Well maybe not an official leak of the whole document that we can point you to however some good paraphrasing has come about… Previously we’ve briefly touched on this idea of the president using an Executive Order (EO) to implement some of his provisions after the failed legislation earlier this year. Since then this option looks more and more like the course of action the president will take. Overall, we find this EO idea fascinating as it’s the first one most of us will probably live through … at least in our field as responsible adults. It’s sort of like the first impeachment some of us had to endure during the Clinton presidency.
Anyway, based on a report by Jason Miller on Fed News Radio, the Skating on Stilts blog has put together a nice point-by-point summary of the potential EO that may someday in the near future have an affect on how the government and other regulated industries do security. The draft EO comes in eight sections, which address everything from who would lead this effort to the controversial information sharing idea. Here’s a quick rundown of each section…

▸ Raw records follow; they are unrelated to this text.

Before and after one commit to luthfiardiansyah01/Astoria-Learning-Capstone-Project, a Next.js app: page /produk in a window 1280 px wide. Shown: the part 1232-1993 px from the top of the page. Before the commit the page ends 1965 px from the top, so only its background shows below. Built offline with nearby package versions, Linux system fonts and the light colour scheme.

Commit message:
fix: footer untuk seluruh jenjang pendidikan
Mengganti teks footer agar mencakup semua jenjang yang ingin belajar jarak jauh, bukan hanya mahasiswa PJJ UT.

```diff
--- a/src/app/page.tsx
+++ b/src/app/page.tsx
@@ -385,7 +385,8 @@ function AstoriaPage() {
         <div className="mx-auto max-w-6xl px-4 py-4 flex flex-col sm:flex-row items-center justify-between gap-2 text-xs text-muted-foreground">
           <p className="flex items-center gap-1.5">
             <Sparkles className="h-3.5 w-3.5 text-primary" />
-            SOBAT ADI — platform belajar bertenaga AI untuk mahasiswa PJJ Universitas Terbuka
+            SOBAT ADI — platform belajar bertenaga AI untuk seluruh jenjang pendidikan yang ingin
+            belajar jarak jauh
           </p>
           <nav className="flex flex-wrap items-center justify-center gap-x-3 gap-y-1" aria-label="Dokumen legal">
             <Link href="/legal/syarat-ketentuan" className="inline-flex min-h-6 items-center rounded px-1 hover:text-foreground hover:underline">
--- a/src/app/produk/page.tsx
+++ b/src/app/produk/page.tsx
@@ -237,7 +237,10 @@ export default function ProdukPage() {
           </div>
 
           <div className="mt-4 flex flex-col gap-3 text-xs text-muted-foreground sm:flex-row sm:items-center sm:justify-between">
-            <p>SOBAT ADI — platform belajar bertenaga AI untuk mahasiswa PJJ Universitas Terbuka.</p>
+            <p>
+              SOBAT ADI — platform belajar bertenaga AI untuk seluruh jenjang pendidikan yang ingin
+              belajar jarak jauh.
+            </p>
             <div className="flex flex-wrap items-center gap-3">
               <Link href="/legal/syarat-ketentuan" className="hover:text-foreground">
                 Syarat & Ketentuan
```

- Identify Lead: DHS will create and chair a council to coordinate the mission on securing our country’s critical infrastructure.
- Propose Responsibility: The council will propose which agencies will be responsible for each of the infrastructures.

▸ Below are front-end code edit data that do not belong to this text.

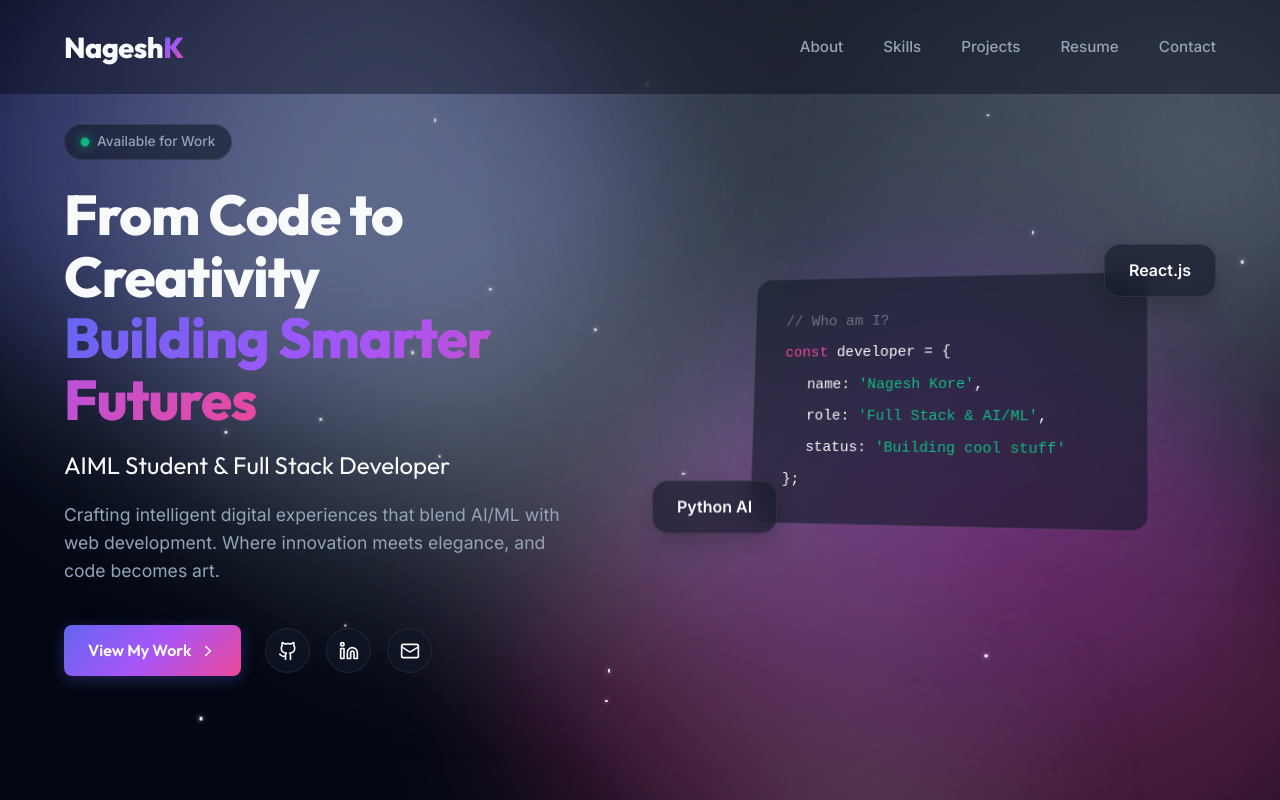
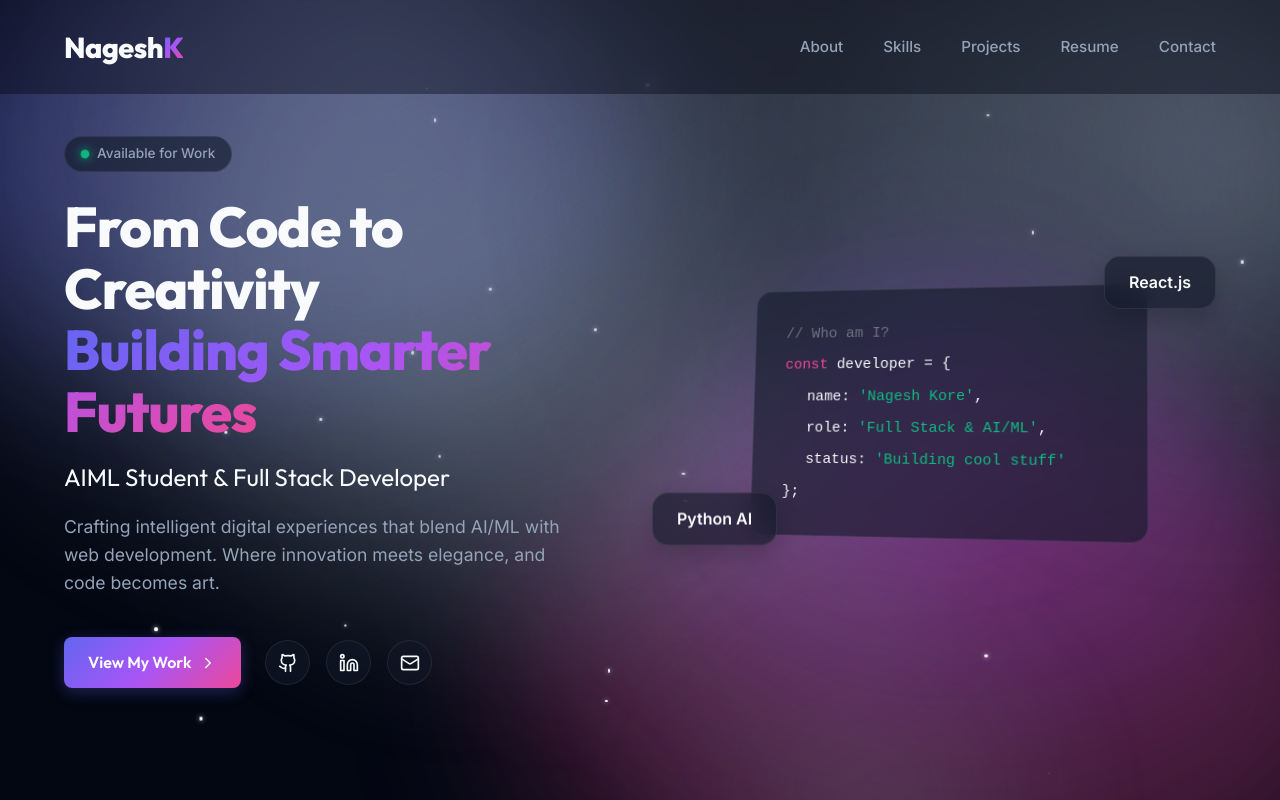
Before and after one commit to Nagukore/Nagesh-portfolio, a React (Vite) app: page / in a window 1280 px wide. Shown: the top 800 px of the page. Built offline with nearby package versions, Linux system fonts and the light colour scheme.

Commit message:
move navbar slightly downwards

```diff
--- a/src/components/Hero.css
+++ b/src/components/Hero.css
@@ -3,7 +3,7 @@
   display: flex;
   align-items: center;
   position: relative;
-  padding-top: 6rem;
+  padding-top: 7.5rem;
 }
 
 .hero-container {
```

- Identify Infrastructure Owners: Within 60 days the council will identify the critical infrastructure owners, who they’ll “ask” to participate in a cybersecurity framework.

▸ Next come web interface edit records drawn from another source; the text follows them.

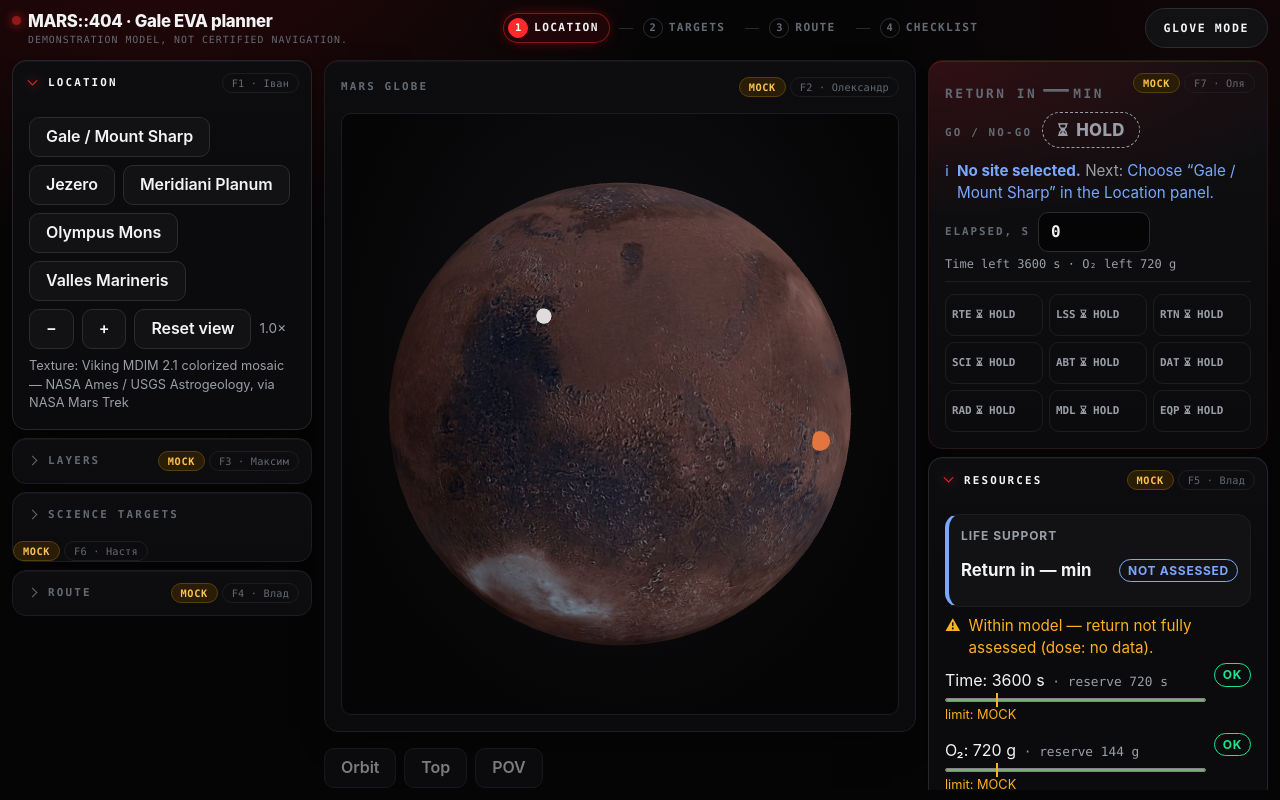
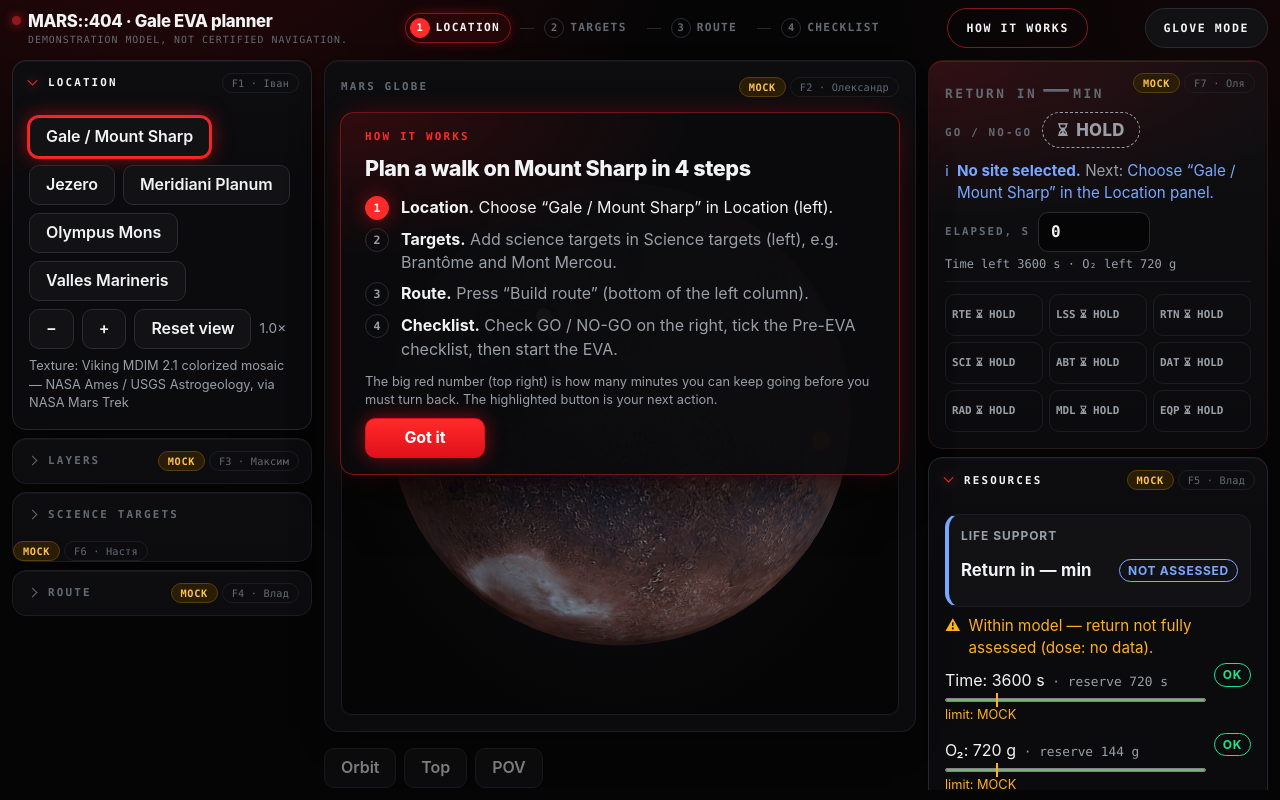
Before and after one commit to xand0dev/mars404, a React (Vite) app: page / in a window 1280 px wide. Built offline with nearby package versions, Linux system fonts and the light colour scheme.

Commit message:
UX: підказка першого візиту «How it works» і підсвітка наступної дії; unit- та E2E-тести

```diff
--- a/src/features/globe/SitePanel.tsx
+++ b/src/features/globe/SitePanel.tsx
@@ -88,6 +88,7 @@ export function SitePanel() {
           <li key={s.id}>
             <button
               type="button"
+              data-site={s.id}
               aria-pressed={s.id === GALE_ID ? site === GALE_ID : previewId === s.id}
               onClick={() => chooseSite(s.id)}
             >
--- /dev/null
+++ b/src/features/hud/Onboarding.tsx
@@ -0,0 +1,53 @@
+// Підказка першого візиту: що це за інструмент і 4 кроки демо. Не модальна — не блокує карту й панелі.
+import { useEffect } from 'react';
+import { STEPS, type PanelStep } from './panelStep';
+
+const HOW: Record<PanelStep, string> = {
+  site: 'Choose “Gale / Mount Sharp” in Location (left).',
+  targets: 'Add science targets in Science targets (left), e.g. Brantôme and Mont Mercou.',
+  route: 'Press “Build route” (bottom of the left column).',
+  checklist: 'Check GO / NO-GO on the right, tick the Pre-EVA checklist, then start the EVA.',
+};
+
+export interface OnboardingProps {
+  step: PanelStep;
+  onClose: () => void;
+}
+
+export function Onboarding({ step, onClose }: OnboardingProps) {
+  const current = STEPS.findIndex((s) => s.id === step);
+  useEffect(() => {
+    const onKey = (e: KeyboardEvent) => {
+      if (e.key === 'Escape') onClose();
+    };
+    window.addEventListener('keydown', onKey);
+    return () => window.removeEventListener('keydown', onKey);
+  }, [onClose]);
+
+  return (
+    <section className="onboarding" role="dialog" aria-modal="false" aria-labelledby="onboarding-title">
+      <p className="onboarding__eyebrow">How it works</p>
+      <h2 id="onboarding-title" className="onboarding__title">
+        Plan a walk on Mount Sharp in 4 steps
+      </h2>
+      <ol className="onboarding__steps">
+        {STEPS.map((s, i) => (
+          <li key={s.id} className={i < current ? 'is-done' : i === current ? 'is-current' : undefined} aria-current={i === current ? 'step' : undefined}>
+            <span className="onboarding__n" aria-hidden="true">
+              {i < current ? '✔' : i + 1}
+            </span>
+            <span>
+              <strong>{s.label}.</strong> {HOW[s.id]}
+            </span>
+          </li>
+        ))}
+      </ol>
+      <p className="onboarding__note">
+        The big red number (top right) is how many minutes you can keep going before you must turn back. The highlighted button is your next action.
+      </p>
+      <button type="button" className="ui-btn--primary onboarding__close" onClick={onClose}>
+        Got it
+      </button>
+    </section>
+  );
+}
--- a/src/features/hud/Shell.tsx
+++ b/src/features/hud/Shell.tsx
@@ -3,10 +3,12 @@
 // Колонки прокручуються самі, сторінка — ні (≥ 1200 px). Вужче — одна колонка: HUD → карта → план → стан.
 // Панелі в колонках згортаються; відкриті ті, що потрібні для наступного кроку (T24).
 // Glove mode (F7-AC9, SPEC §7.14): лише HUD і карта, решта — у «More panels».
-import { useMemo, useState, type ReactNode } from 'react';
+import { useCallback, useMemo, useState, type ReactNode } from 'react';
 import { useMission } from '../../store/useMission';
 import { PanelGroupContext, type PanelGroup } from '../../ui';
 import { GloveContext, readGlove, writeGlove } from './glove';
+import { Onboarding } from './Onboarding';
+import { readOnboarded, writeOnboarded } from './onboardingStore';
 import { STEPS, isPanelOpen, panelStep, togglePanel, type PanelOverrides } from './panelStep';
 
 export interface ShellProps {
@@ -25,6 +27,13 @@ export function Shell({ hud, map, side, status }: ShellProps) {
     setGlove(next);
     writeGlove(next);
   };
+
+  // Перший візит — підказка «як це працює»; потім її відкриває кнопка в шапці.
+  const [help, setHelp] = useState(() => !readOnboarded());
+  const closeHelp = useCallback(() => {
+    setHelp(false);
+    writeOnboarded();
+  }, []);
 
   const step = useMission((s) => panelStep(s));
   const [overrides, setOverrides] = useState<PanelOverrides>({
@@ -78,12 +87,18 @@ export function Shell({ hud, map, side, status }: ShellProps) {
               </li>
             ))}
           </ol>
+          <button type="button" className="shell__help" aria-expanded={help} onClick={() => (help ? closeHelp() : setHelp(true))}>
+            How it works
+          </button>
           <button type="button" className="shell__glove" aria-pressed={glove} onClick={toggle}>
             Glove mode
           </button>
         </header>
         <div className="shell__hud">{hud}</div>
-        <main className="shell__map">{map}</main>
+        <main className="shell__map">
+          {help && <Onboarding step={step} onClose={closeHelp} />}
+          {map}
+        </main>
         {glove ? (
           <details className="shell__more">
             <summary>More panels</summary>
--- /dev/null
+++ b/src/features/hud/onboardingStore.ts
@@ -0,0 +1,19 @@
+// Перший візит: коротка підказка «що тут робити» (UX). Стан — лише localStorage, як glove mode; store не змінюється.
+export const ONBOARDED_KEY = 'mars404.onboarded';
+
+/** Сховище недоступне (приватне вікно) — показуємо підказку щоразу, це не ламає роботу. */
+export function readOnboarded(): boolean {
+  try {
+    return localStorage.getItem(ONBOARDED_KEY) === '1';
+  } catch {
+    return false;
+  }
+}
+
+export function writeOnboarded(): void {
+  try {
+    localStorage.setItem(ONBOARDED_KEY, '1');
+  } catch {
+    // не зберегли — підказка з'явиться знову після перезавантаження
+  }
+}
--- a/src/features/hud/shell.css
+++ b/src/features/hud/shell.css
@@ -90,3 +90,38 @@
   border-color: rgb(255 42 42 / 0.45);
   box-shadow: 0 -18px 28px -12px rgb(0 0 0 / 0.9), 0 0 22px -10px rgb(224 16 26 / 0.8);
 }
+
+/* ── Перший візит: підказка «How it works» (не модальна, поверх верху карти) ── */
+.shell__help { flex: none; font-family: var(--font-mono); font-size: 0.72rem; font-weight: 700; text-transform: uppercase; letter-spacing: 0.14em; border-radius: 999px; padding: 0 18px; background: transparent; }
+.shell__help[aria-expanded='true'] { border-color: rgb(255 42 42 / 0.5); color: var(--text); }
+.shell__map { position: relative; }
+.onboarding {
+  position: relative; z-index: 5; display: grid; gap: var(--space-2);
+  padding: var(--space-4) var(--space-5); border-radius: var(--radius);
+  background: radial-gradient(500px 200px at 0% 0%, rgb(224 16 26 / 0.18), transparent 70%), rgb(11 11 13 / 0.96);
+  border: 1px solid rgb(255 42 42 / 0.4); box-shadow: 0 24px 48px -16px #000, 0 0 30px -12px rgb(224 16 26 / 0.8);
+}
+@media (min-width: 1200px) {
+  /* На десктопі — картка поверх верхньої частини карти, не зсуває компонування. */
+  .onboarding { position: absolute; top: 52px; left: 50%; transform: translateX(-50%); width: min(560px, calc(100% - 32px)); }
+}
+.onboarding__eyebrow { margin: 0; font-family: var(--font-mono); font-size: var(--fs-label); font-weight: 700; letter-spacing: 0.2em; text-transform: uppercase; color: var(--accent); }
+.onboarding__title { margin: 0; font-size: 1.35rem; font-weight: 800; letter-spacing: -0.02em; }
+.onboarding__steps { list-style: none; margin: var(--space-1) 0 0; padding: 0; display: grid; gap: var(--space-2); }
+.onboarding__steps li { display: grid; grid-template-columns: auto minmax(0, 1fr); gap: var(--space-3); align-items: start; color: var(--text-muted); }
+.onboarding__steps li strong { color: var(--text); }
+.onboarding__steps li.is-current { color: var(--text); }
+.onboarding__n { display: inline-grid; place-items: center; width: 24px; height: 24px; border-radius: 50%; border: 1px solid var(--border); font-family: var(--font-mono); font-size: 0.72rem; font-weight: 700; }
+.onboarding__steps li.is-current .onboarding__n { background: var(--accent); border-color: var(--accent); color: #fff; box-shadow: var(--accent-glow); }
+.onboarding__steps li.is-done .onboarding__n { border-color: #0f5a37; background: var(--ok-bg); color: var(--ok); }
+.onboarding__note { margin: var(--space-1) 0 0; font-size: var(--fs-small); color: var(--text-muted); }
+.onboarding__close { justify-self: start; min-width: 120px; }
+
+/* ── Наступна дія підсвічена на кожному кроці: червоне кільце, що «дихає» (без руху при reduced motion). ── */
+@keyframes next-action { 0%, 100% { box-shadow: 0 0 0 2px rgb(255 42 42 / 0.9), 0 0 18px 2px rgb(224 16 26 / 0.55); } 50% { box-shadow: 0 0 0 2px rgb(255 42 42 / 0.5), 0 0 6px 0 rgb(224 16 26 / 0.3); } }
+.shell--step-site [data-site='gale'],
+.shell--step-route .route-build:not(:disabled),
+.shell--step-checklist .gonogo__btn {
+  border-color: var(--accent); animation: next-action 1.8s ease-in-out infinite;
+  box-shadow: 0 0 0 2px rgb(255 42 42 / 0.9), 0 0 18px 2px rgb(224 16 26 / 0.55);
+}
```
Also changed, not shown: 3 other files (tests, documents, lock files or other folders).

- Develop Mitigation Framework: Within 90 days the council will develop a mitigation framework and within 180 days will put it out for public comment.
- Create Encouragement Program: The council will next create a program that encourages companies to take part in the cybersecurity framework (e.g., public disclosure of who’s in and who’s out).
- Suggest Other Incentives: Regarding the previous bullet point, other possible incentives for companies to take part will include, e.g., acquisition preferences and liability protections.
- Relate to FISMA: DHS will identify other agencies that have critical infrastructure and push them to comply.
- Encourage Information Sharing: Industry will be asked to voluntarily submit data on cyber threats and DHS will review this effort for privacy issues.
Should we really be using EOs to bypass failed legislative efforts? Let us know in the comments below. Today’s post pic is from FloppingAces.net. See ya!